» **Data records**:
BEGIN

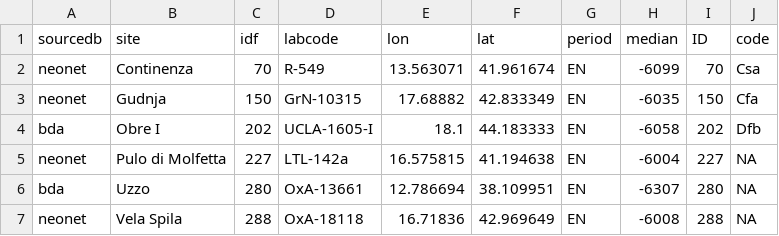
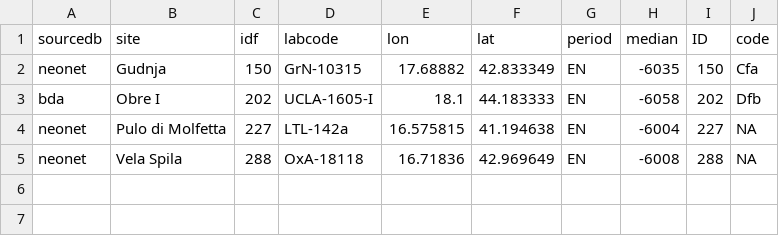
Before and after one commit to zoometh/neonet, a TSV file: doc/talks/2025-bspf/img/data-isochr-EN-6000-BC-MedWest-koppen_8k.tsv, drawn as a sheet.

```diff
--- a/doc/talks/2025-bspf/img/data-isochr-EN-6000-BC-MedWest-koppen_8k.tsv
+++ b/doc/talks/2025-bspf/img/data-isochr-EN-6000-BC-MedWest-koppen_8k.tsv
@@ -1,3 +1,2 @@
 "sourcedb"	"site"	"idf"	"labcode"	"lon"	"lat"	"period"	"median"	"ID"	"code"
-"neonet"	"Continenza"	70	"R-549"	13.563071	41.961674	"EN"	-6099	70	"Csa"
 "neonet"	"Gudnja"	150	"GrN-10315"	17.68882	42.833349	"EN"	-6035	150	"Cfa"
@@ -5,3 +4,2 @@
 "neonet"	"Pulo di Molfetta"	227	"LTL-142a"	16.575815	41.194638	"EN"	-6004	227	NA
-"bda"	"Uzzo"	280	"OxA-13661"	12.786694	38.109951	"EN"	-6307	280	NA
 "neonet"	"Vela Spila"	288	"OxA-18118"	16.71836	42.969649	"EN"	-6008	288	NA
```
Also changed, not shown: doc/talks/2025-bspf/img/data-isochr-EN-5500-BC-MedWest-koppen_8k.tsv, doc/talks/2025-bspf/img/data-isochr-EN-5600-BC-MedWest-koppen_8k.tsv, 43 other files.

END

» **Problem details**: Print the entire listing above verbatim. No picture should be included.

» **Task answer**:
Before and after one commit to zoometh/neonet, a TSV file: doc/talks/2025-bspf/img/data-isochr-EN-6000-BC-MedWest-koppen_8k.tsv, drawn as a sheet.

```diff
--- a/doc/talks/2025-bspf/img/data-isochr-EN-6000-BC-MedWest-koppen_8k.tsv
+++ b/doc/talks/2025-bspf/img/data-isochr-EN-6000-BC-MedWest-koppen_8k.tsv
@@ -1,3 +1,2 @@
 "sourcedb"	"site"	"idf"	"labcode"	"lon"	"lat"	"period"	"median"	"ID"	"code"
-"neonet"	"Continenza"	70	"R-549"	13.563071	41.961674	"EN"	-6099	70	"Csa"
 "neonet"	"Gudnja"	150	"GrN-10315"	17.68882	42.833349	"EN"	-6035	150	"Cfa"
@@ -5,3 +4,2 @@
 "neonet"	"Pulo di Molfetta"	227	"LTL-142a"	16.575815	41.194638	"EN"	-6004	227	NA
-"bda"	"Uzzo"	280	"OxA-13661"	12.786694	38.109951	"EN"	-6307	280	NA
 "neonet"	"Vela Spila"	288	"OxA-18118"	16.71836	42.969649	"EN"	-6008	288	NA
```
Also changed, not shown: doc/talks/2025-bspf/img/data-isochr-EN-5500-BC-MedWest-koppen_8k.tsv, doc/talks/2025-bspf/img/data-isochr-EN-5600-BC-MedWest-koppen_8k.tsv, 43 other files.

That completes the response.